| Directions |
Search the records for "Features" and copy each line that holds it.

| Extracted information |
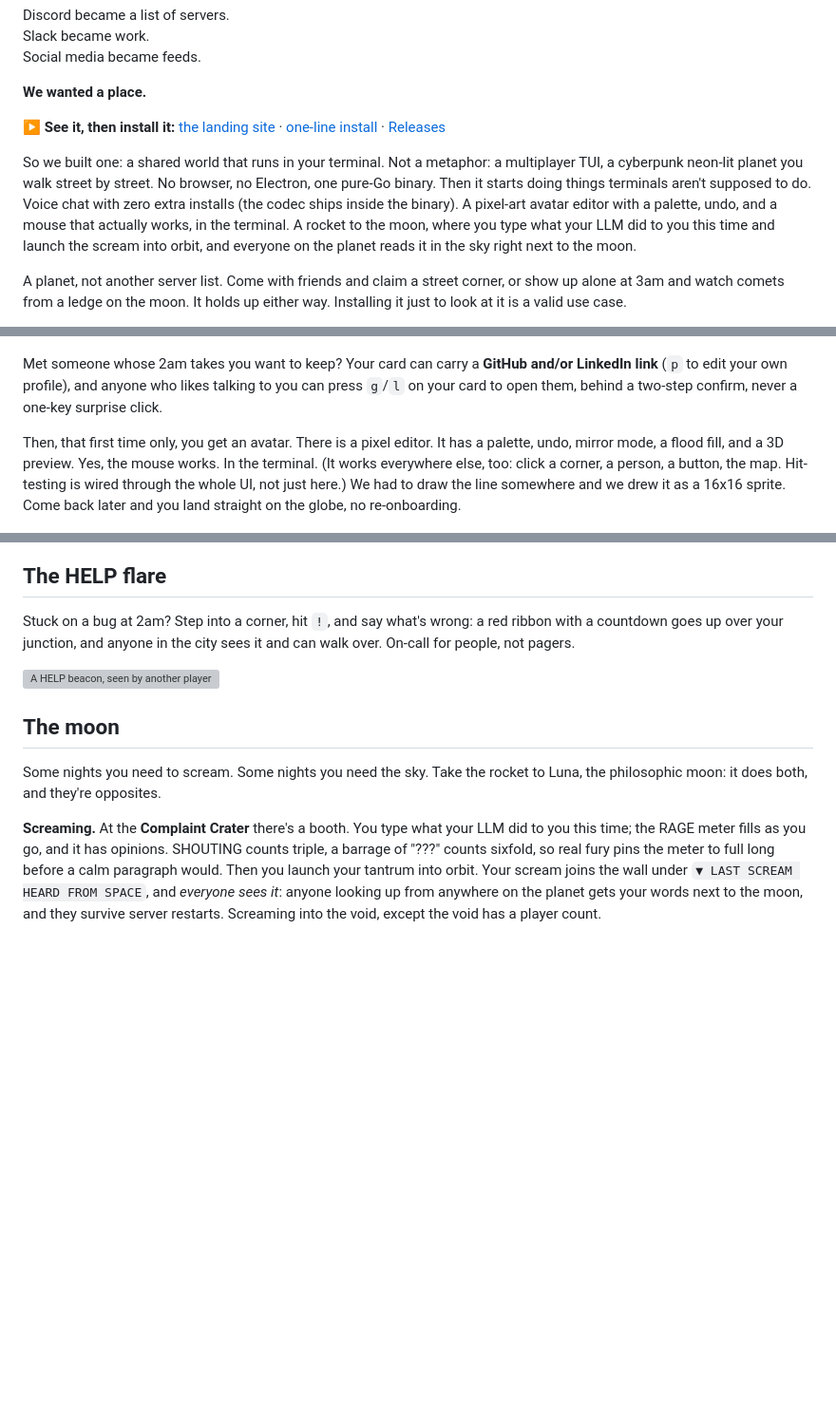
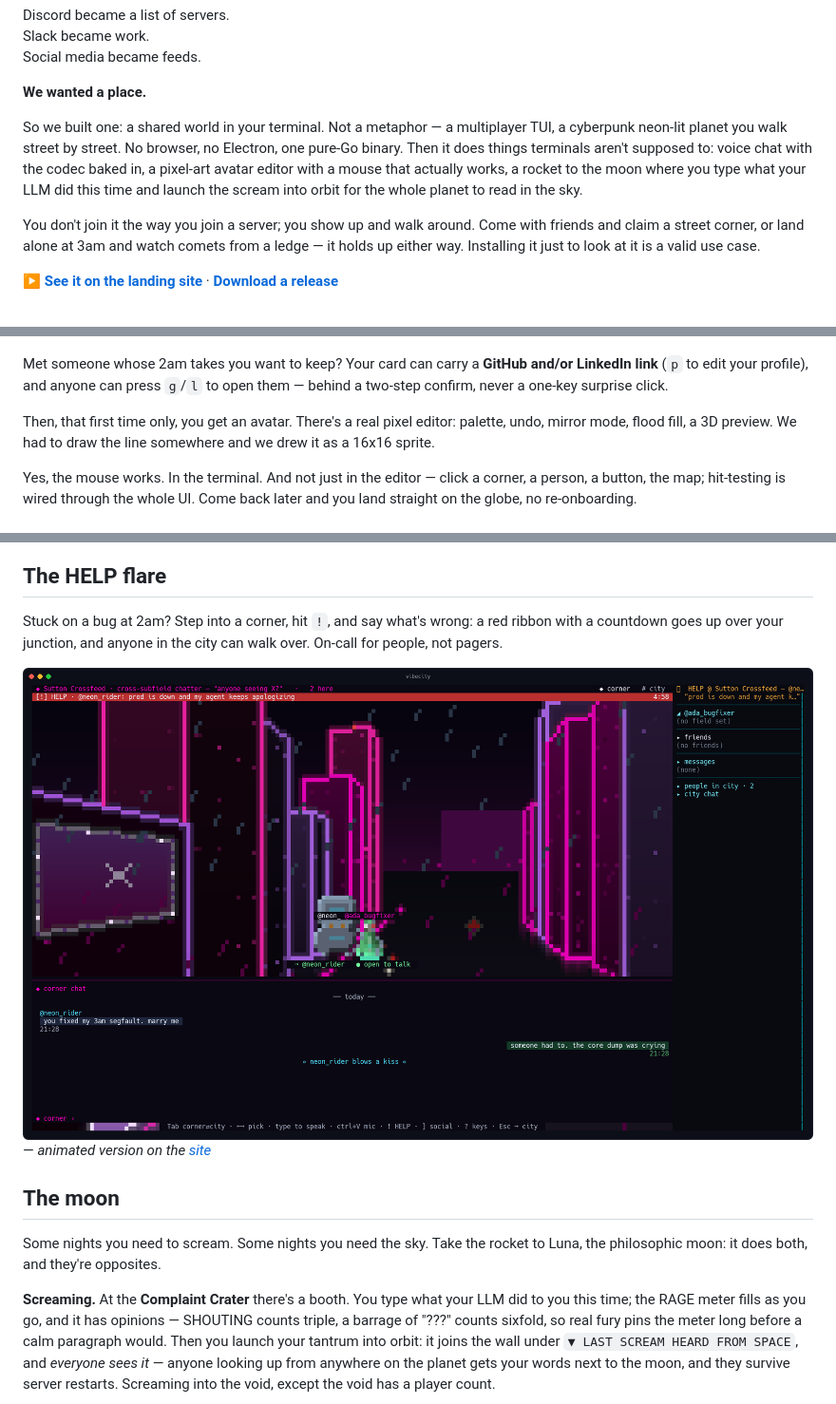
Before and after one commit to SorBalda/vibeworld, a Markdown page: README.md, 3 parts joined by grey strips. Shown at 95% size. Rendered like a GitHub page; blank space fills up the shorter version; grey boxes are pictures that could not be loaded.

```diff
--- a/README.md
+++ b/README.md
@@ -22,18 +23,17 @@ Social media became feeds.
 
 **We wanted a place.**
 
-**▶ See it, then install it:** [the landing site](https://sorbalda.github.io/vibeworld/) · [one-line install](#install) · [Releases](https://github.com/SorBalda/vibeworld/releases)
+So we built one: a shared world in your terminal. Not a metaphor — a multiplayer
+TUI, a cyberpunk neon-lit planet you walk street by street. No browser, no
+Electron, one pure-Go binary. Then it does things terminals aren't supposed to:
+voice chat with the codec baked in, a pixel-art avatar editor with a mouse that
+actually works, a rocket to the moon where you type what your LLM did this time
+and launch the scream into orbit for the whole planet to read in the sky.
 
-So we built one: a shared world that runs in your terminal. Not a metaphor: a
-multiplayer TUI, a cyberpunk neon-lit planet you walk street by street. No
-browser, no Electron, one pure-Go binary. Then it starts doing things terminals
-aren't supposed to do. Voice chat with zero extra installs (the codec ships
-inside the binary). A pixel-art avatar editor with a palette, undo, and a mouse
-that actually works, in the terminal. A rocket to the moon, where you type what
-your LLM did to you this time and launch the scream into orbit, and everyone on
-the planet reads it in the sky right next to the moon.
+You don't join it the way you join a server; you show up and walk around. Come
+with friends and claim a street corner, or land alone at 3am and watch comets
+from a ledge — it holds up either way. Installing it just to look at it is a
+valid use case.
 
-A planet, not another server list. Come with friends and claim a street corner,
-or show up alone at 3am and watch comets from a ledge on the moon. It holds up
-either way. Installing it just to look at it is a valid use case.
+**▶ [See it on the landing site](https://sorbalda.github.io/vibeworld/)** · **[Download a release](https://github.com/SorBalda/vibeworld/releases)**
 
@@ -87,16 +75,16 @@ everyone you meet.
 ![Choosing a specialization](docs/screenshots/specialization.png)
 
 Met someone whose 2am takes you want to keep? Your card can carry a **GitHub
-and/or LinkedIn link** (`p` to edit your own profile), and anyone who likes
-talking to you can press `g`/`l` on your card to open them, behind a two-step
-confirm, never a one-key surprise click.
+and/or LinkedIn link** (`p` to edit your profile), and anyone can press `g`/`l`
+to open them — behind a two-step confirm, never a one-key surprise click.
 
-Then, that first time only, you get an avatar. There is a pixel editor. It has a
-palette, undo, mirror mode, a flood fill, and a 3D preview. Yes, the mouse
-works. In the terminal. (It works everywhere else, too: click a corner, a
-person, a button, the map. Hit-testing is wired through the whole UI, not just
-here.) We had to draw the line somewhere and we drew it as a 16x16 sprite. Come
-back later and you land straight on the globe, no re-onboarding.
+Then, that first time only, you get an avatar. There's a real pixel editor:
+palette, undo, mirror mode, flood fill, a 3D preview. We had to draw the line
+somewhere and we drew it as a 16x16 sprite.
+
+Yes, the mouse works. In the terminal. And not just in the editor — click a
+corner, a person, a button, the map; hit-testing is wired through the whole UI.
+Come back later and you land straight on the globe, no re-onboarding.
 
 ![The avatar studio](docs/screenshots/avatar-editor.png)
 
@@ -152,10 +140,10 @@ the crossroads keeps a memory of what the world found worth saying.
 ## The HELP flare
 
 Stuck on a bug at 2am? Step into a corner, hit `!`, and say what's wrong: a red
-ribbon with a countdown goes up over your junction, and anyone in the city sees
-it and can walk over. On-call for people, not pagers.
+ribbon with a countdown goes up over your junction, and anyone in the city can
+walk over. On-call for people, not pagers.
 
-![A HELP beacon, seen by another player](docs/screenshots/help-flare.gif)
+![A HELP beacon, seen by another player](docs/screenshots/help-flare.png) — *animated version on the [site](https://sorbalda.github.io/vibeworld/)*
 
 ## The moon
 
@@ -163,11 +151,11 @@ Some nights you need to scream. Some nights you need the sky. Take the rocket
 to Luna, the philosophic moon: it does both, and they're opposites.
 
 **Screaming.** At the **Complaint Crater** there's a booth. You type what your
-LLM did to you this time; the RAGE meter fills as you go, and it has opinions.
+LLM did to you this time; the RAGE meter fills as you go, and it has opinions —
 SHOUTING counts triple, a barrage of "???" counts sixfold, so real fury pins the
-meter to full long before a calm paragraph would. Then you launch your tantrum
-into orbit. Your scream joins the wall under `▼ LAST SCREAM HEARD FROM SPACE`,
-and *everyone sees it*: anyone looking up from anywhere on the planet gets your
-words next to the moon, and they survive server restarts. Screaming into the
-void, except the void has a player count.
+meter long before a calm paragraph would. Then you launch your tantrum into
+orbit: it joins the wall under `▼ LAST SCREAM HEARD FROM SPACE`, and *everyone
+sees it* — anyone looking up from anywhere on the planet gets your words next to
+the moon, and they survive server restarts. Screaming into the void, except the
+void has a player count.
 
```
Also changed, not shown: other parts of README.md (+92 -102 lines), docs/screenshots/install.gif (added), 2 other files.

---

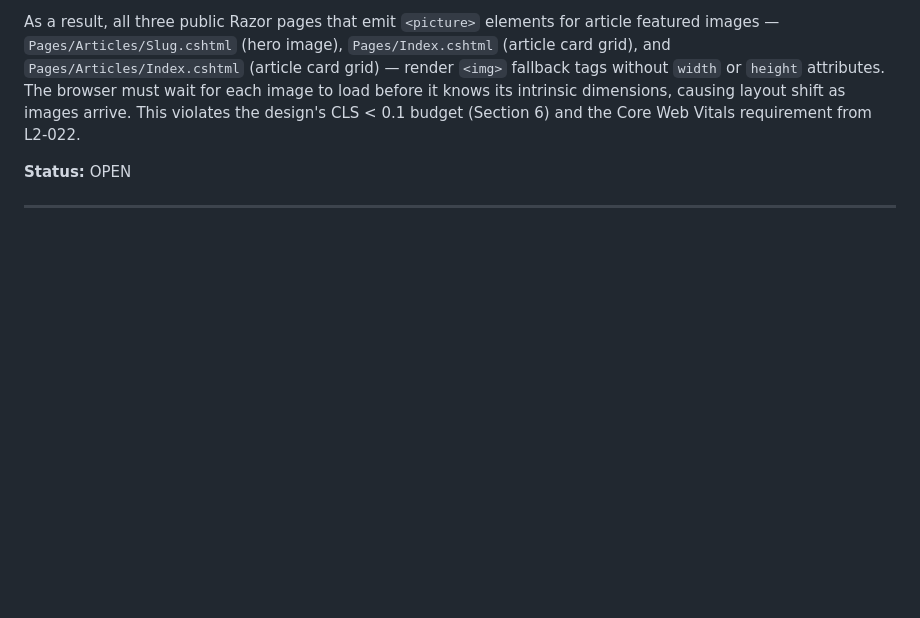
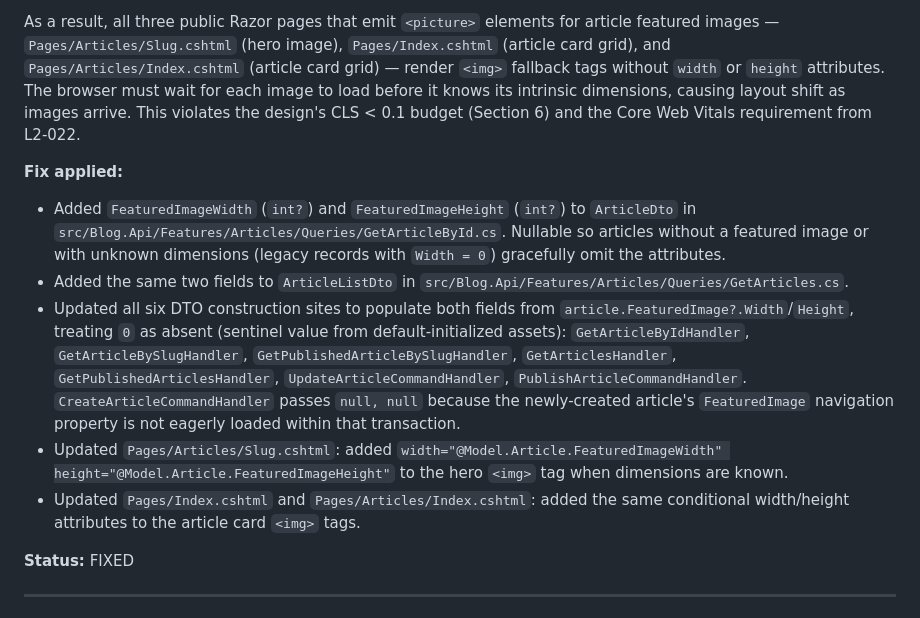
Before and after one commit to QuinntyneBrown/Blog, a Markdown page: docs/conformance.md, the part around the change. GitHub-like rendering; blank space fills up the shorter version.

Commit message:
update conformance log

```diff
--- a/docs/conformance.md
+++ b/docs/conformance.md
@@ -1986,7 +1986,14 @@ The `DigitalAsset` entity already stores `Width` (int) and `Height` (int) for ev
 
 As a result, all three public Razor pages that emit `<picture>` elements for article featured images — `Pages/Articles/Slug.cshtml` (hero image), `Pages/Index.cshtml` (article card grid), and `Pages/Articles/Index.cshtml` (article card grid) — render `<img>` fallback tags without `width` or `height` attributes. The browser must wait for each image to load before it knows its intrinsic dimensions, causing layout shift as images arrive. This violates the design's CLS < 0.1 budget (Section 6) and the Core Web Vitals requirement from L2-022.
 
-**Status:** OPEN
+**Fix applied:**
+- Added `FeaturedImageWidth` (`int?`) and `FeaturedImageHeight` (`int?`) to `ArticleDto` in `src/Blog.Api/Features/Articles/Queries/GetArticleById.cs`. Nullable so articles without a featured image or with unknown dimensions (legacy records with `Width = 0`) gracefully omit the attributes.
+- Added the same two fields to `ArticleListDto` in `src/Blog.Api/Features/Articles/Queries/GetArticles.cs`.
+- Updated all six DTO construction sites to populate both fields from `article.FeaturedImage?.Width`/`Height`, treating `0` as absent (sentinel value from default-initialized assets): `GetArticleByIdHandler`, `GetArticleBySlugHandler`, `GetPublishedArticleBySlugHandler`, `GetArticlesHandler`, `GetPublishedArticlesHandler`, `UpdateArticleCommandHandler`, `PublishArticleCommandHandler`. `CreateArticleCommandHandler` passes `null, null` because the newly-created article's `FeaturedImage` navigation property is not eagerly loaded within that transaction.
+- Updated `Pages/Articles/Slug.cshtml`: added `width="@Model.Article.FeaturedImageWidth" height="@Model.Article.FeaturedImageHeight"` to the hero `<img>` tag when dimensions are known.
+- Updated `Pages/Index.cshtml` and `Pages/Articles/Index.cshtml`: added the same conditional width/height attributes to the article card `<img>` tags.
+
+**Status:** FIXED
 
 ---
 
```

| Task solution |
+- Added `FeaturedImageWidth` (`int?`) and `FeaturedImageHeight` (`int?`) to `ArticleDto` in `src/Blog.Api/Features/Articles/Queries/GetArticleById.cs`. Nullable so articles without a featured image or with unknown dimensions (legacy records with `Width = 0`) gracefully omit the attributes.
+- Added the same two fields to `ArticleListDto` in `src/Blog.Api/Features/Articles/Queries/GetArticles.cs`.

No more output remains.